The World Meteorological Organization (a U.N. agency) reported in early December 2019 that the heat-trapping gas carbon dioxide had increased a whopping 47% since the Industrial Revolution. By testing various isotopes of carbon in the air, the scientists found that the added carbon is of the kind produced by the burning of fossil fuels and particularly coal. The International Monetary Fund estimates that if we could reduce worldwide carbon emissions by about 30%, about half the 9 million persons who today die of pollution-related illnesses would be saved.
Renewable energy subsidies amount to around $7 billion of which most support biofuels such as ethanol and biodiesel. Only about $2.8 billion supports wind and solar energy. The renewable energy subsidies were mainly in the form of tax credits that could vary from year to year. (Inside Sources)
At the opening of the COP 25 Climate Change Summit on Dec. 7, 2019, in Madrid, Spain, the U.N. secretary general said that “the planet is hurtling toward the point of no return,” while global leaders are still discussing the mechanisms for achieving the emission reductions needed to comply with the 2015 Paris Climate Change Agreement. A few days later, Time magazine selected 16-year-old Greta Thunberg, the Swedish climate activist, as Person of the Year. The Trump administration declared a few years ago that climate change is a hoax and that the U.S. is withdrawing from the Paris agreement, even though the U.S. is the biggest source of greenhouse gases in history.
The Star Democrat ran a story on Dec. 1, 2019, in which John Swaine, a third-generation farmer in Royal Oak (Talbot County), said “saltwater flooding is the worst he has seen in 50 years” and that previously productive farmland is now useless. The same story can be heard in Dorchester and Somerset counties. Drinking water is also affected when saltwater floods an aquifer. A television documentary quoted a Florida official saying that when saltwater floods the Everglades, the southern half of Florida will have no drinking water. All this is due to the melting ice and glaciers around Greenland and the Arctic ice cap causing rising water levels around the world. According to the December 2019 issue of Nature magazine, not only is this happening much faster than expected, but the thawing permafrost in the Arctic is also releasing massive amounts of greenhouse gas emissions.

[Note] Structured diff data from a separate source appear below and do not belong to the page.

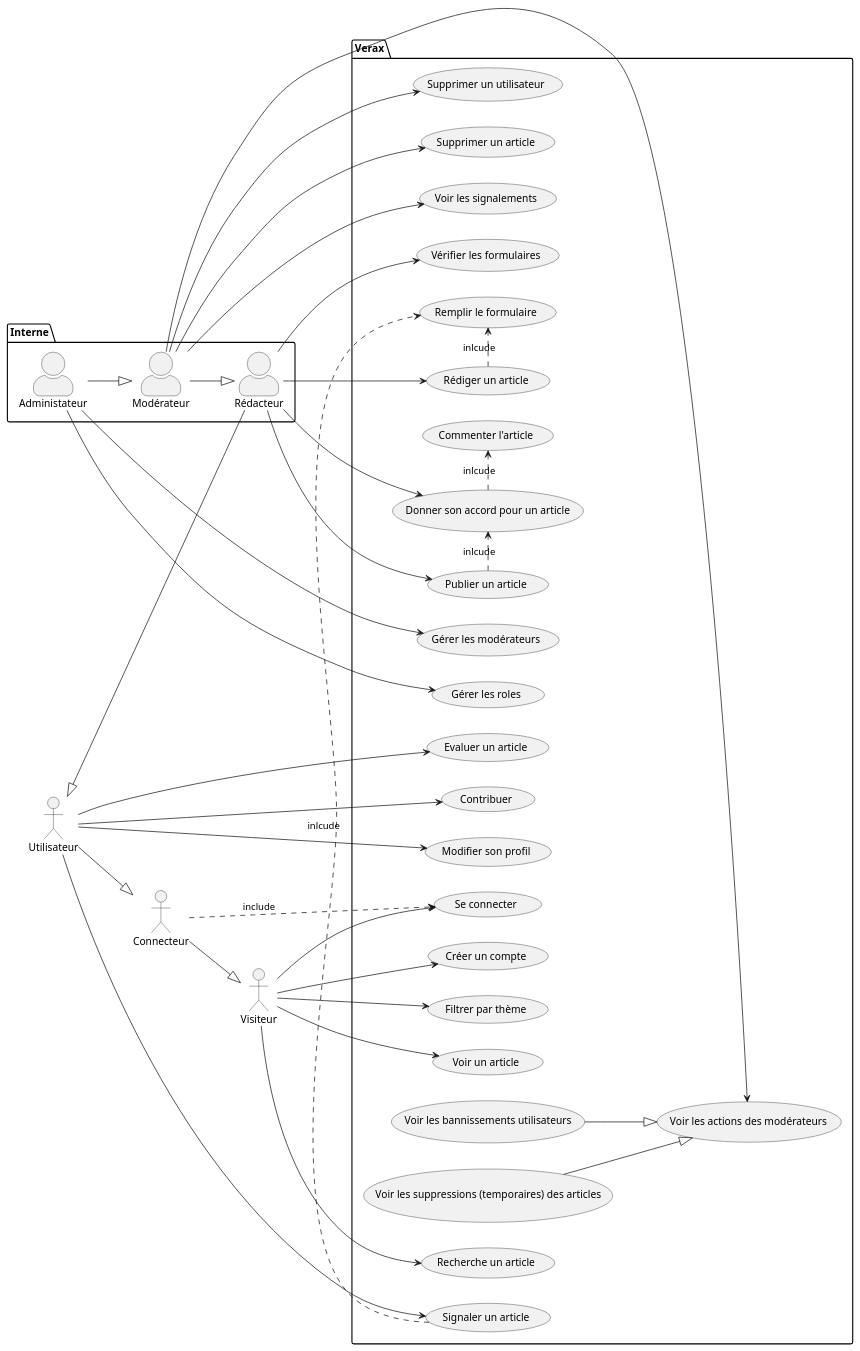
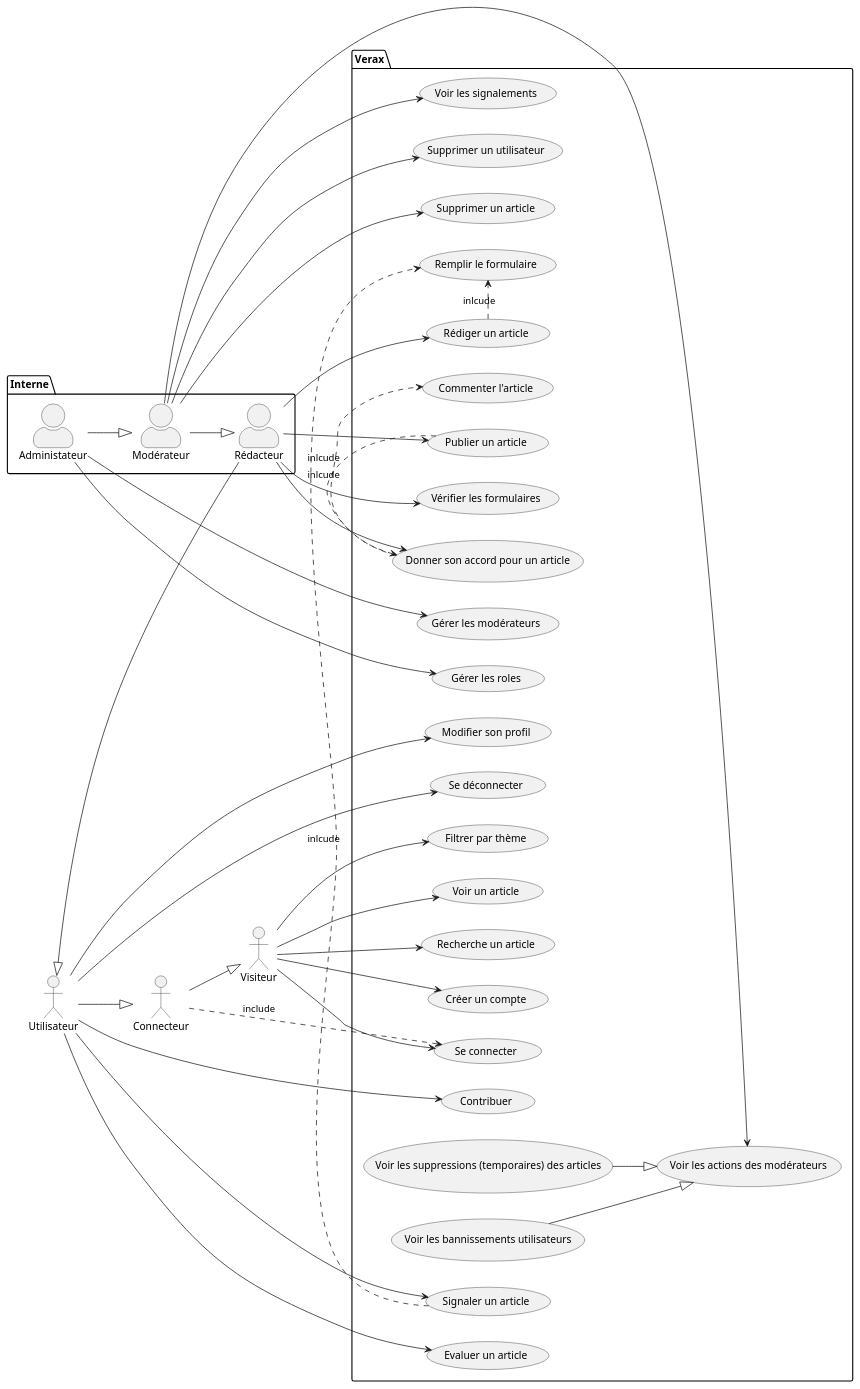
One commit to tonyfgs/Verax changed the diagram in Diagramme/casUtilisation.md. Above: the diagram before and after it, drawn with PlantUML.

Commit message:
travail sur le diagramme..

```diff
--- a/Diagramme/casUtilisation.md
+++ b/Diagramme/casUtilisation.md
@@ -25,6 +25,7 @@
     usecase "Contribuer" as UC7
     usecase "Modifier son profil" as UC8
     usecase "Signaler un article" as UC9
+    usecase "Se déconnecter" as UC24
 
     usecase "Remplir le formulaire" as UC10
 
@@ -63,6 +64,7 @@
 u --> UC7
 u --> UC8
 u --> UC9
+u --> UC24
 
 UC9 .> UC10 : inlcude
 UC11 .> UC10 : inlcude
```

According to a Washington Post/Kaiser Family Foundation poll last summer, 2,293 Americans were asked about climate change. Two-thirds say that they disapprove of how the administration is ignoring the issue. When asked what contributed most to greenhouse gas emissions and climate change, 63% said cutting down forests, which is correct. Only 56% to 58% of those interviewed knew that burning fossil fuel for heat and electric and driving cars and trucks contributed the most emissions. Airplanes were falsely believed to be large contributors along with cows. Planes contribute about 3% of carbon emissions, and livestock (cows and poultry) contribute about 14%, mainly methane from the cows.
When asked, 59% professed that they do not know enough to have an opinion on the Green New Deal. They overwhelmingly support the promises of the Green New Deal but not the price tag. Among other things, the Green New Deal promises to: (support given in percentages)
• Guarantee good jobs with good wages for all U.S. workers — 78%
• Upgrade all buildings in the U.S. to increase energy efficiency — 70%
• Set a goal for 100% of U.S. power to come from zero-emission energy sources within 10 years — 69%
• Increase federal spending on infrastructure to prepare for climate-change-related disasters — 67%
• Result in major new regulations on businesses — 61%
• Reduce the number of coal mining jobs in the U.S. — 55%
• Increase federal spending by trillions of dollars (exact cost is not known) — 30%
Other issues can be included in the Green New Deal, such as the use of pesticides and the recycling of plastics.
Most of us seem to agree that we need to deal with climate change, and quickly. But with a deficit today of about 900 billion dollars in today’s good economy, we have to figure out how to transition from our fossil fuel economy to a clean energy economy without adding to the deficit.
Perhaps the Energy Innovation and Carbon Dividend Act, a bipartisan bill in the House of Representatives (H.R. 763), or one of the five other similar bills that have appeared this fall in the House may be the solution. I will discuss these bills in the next installment of “The Green New Deal is No Laughing Matter.”
This is the second installment in a series by Lena Gill, a board member of the Talbot County Democratic Forum. She writes from Easton.